WORK INSTRUCTIONS:
Below are some entries. Copy each line in them that holds "отвечать".

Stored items
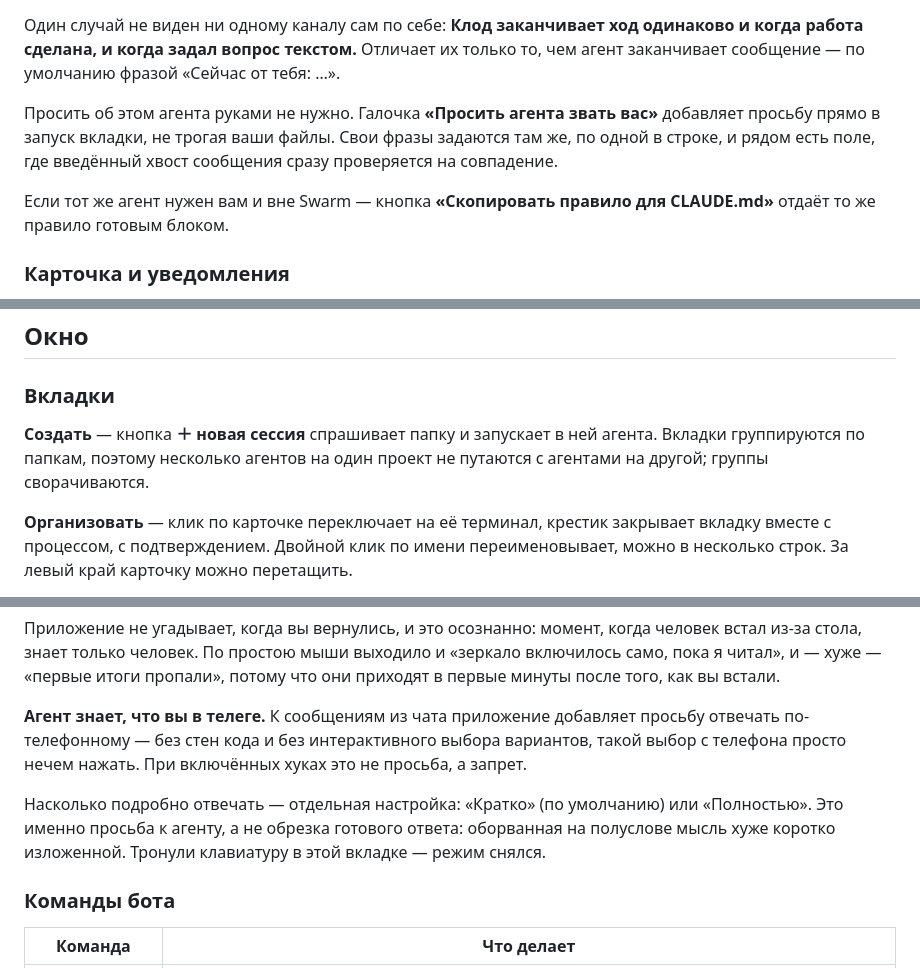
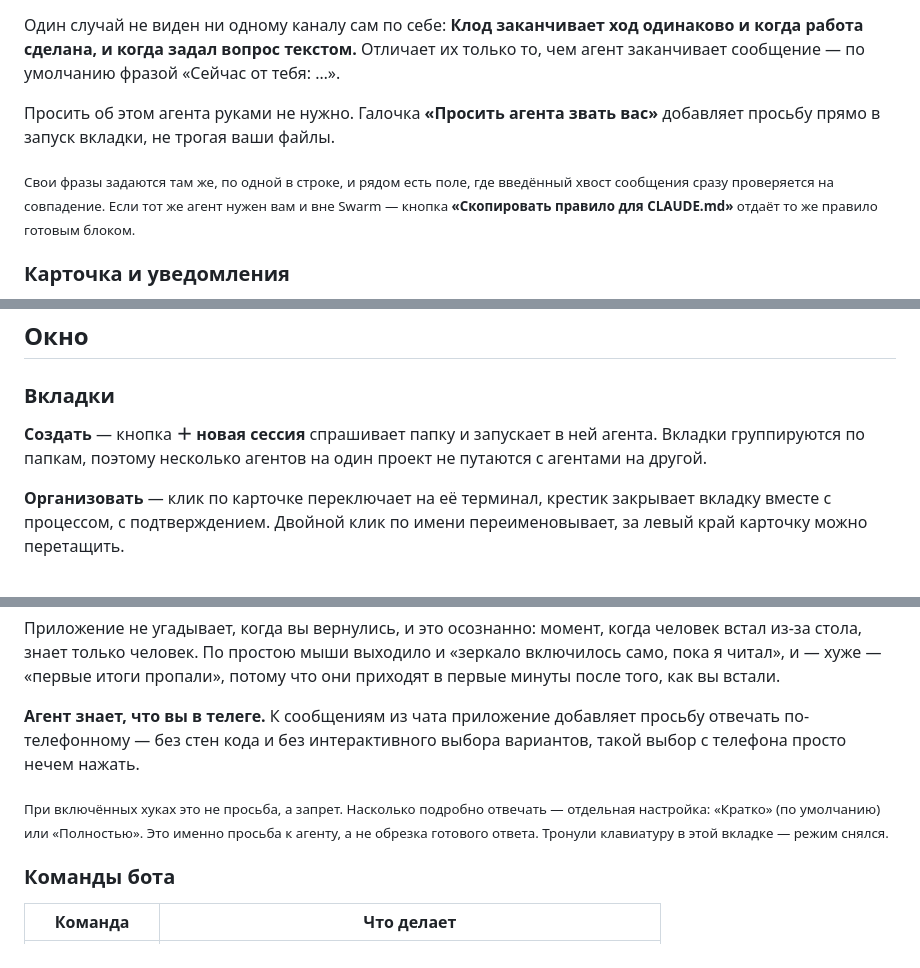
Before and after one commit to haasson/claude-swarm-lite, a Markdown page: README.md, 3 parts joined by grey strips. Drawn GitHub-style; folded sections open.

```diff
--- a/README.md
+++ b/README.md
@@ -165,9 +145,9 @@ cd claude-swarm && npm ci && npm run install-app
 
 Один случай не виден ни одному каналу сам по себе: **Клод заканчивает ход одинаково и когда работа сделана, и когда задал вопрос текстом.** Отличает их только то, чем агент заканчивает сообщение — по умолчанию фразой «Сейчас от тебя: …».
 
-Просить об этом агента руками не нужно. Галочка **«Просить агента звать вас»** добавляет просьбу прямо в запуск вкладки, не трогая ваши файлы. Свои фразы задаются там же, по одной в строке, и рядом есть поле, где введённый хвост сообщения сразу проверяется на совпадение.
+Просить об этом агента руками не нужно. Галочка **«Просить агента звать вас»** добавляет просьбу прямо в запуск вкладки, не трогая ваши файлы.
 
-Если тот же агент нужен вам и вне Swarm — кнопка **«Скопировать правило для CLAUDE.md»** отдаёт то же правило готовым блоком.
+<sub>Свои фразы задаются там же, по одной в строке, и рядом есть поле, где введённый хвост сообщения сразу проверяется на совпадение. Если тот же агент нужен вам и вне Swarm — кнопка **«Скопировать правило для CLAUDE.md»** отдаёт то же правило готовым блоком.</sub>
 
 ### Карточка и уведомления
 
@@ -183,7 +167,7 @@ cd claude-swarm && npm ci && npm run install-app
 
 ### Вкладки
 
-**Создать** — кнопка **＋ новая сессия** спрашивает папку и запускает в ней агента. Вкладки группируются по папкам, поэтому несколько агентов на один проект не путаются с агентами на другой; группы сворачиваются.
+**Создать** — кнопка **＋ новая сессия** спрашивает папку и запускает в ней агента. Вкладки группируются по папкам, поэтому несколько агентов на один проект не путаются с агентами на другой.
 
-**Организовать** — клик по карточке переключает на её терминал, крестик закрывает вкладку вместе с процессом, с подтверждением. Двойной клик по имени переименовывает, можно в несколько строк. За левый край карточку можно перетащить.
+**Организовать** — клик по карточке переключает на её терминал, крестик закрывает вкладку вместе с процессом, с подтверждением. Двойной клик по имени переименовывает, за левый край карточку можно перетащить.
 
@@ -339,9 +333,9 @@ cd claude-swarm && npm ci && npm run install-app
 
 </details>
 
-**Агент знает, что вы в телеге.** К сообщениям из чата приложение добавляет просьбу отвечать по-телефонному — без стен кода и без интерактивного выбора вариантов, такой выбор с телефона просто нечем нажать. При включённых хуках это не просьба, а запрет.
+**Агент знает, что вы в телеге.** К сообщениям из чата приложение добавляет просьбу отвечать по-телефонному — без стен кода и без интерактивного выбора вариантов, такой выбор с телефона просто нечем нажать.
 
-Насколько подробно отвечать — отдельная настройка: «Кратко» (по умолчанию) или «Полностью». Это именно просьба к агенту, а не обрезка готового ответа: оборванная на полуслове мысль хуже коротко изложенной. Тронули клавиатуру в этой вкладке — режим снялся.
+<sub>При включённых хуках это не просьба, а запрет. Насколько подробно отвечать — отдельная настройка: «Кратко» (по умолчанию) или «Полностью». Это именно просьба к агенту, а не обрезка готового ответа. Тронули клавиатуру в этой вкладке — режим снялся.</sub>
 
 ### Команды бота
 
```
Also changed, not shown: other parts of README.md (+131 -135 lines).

==

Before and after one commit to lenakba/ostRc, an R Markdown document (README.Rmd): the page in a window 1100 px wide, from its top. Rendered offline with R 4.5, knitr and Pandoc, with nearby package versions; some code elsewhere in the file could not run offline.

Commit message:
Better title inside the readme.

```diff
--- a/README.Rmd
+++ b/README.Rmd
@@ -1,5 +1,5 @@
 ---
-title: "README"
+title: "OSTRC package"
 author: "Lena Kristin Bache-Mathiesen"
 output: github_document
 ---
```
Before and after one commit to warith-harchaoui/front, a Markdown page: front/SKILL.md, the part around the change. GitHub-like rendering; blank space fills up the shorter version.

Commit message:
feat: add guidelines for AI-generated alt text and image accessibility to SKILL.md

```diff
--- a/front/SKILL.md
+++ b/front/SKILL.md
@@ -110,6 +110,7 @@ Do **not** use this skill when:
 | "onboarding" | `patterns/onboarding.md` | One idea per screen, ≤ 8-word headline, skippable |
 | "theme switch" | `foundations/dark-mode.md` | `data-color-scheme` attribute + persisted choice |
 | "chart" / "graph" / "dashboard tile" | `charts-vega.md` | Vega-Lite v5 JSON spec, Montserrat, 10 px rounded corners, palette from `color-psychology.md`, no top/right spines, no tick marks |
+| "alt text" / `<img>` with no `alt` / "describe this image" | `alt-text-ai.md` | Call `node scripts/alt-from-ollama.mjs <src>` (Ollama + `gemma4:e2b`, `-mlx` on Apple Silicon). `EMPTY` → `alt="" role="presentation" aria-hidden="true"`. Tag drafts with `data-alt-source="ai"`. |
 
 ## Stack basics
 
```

EXERCISE RESPONSE:
-**Агент знает, что вы в телеге.** К сообщениям из чата приложение добавляет просьбу отвечать по-телефонному — без стен кода и без интерактивного выбора вариантов, такой выбор с телефона просто нечем нажать. При включённых хуках это не просьба, а запрет.
+**Агент знает, что вы в телеге.** К сообщениям из чата приложение добавляет просьбу отвечать по-телефонному — без стен кода и без интерактивного выбора вариантов, такой выбор с телефона просто нечем нажать.
-Насколько подробно отвечать — отдельная настройка: «Кратко» (по умолчанию) или «Полностью». Это именно просьба к агенту, а не обрезка готового ответа: оборванная на полуслове мысль хуже коротко изложенной. Тронули клавиатуру в этой вкладке — режим снялся.
+<sub>При включённых хуках это не просьба, а запрет. Насколько подробно отвечать — отдельная настройка: «Кратко» (по умолчанию) или «Полностью». Это именно просьба к агенту, а не обрезка готового ответа. Тронули клавиатуру в этой вкладке — режим снялся.</sub>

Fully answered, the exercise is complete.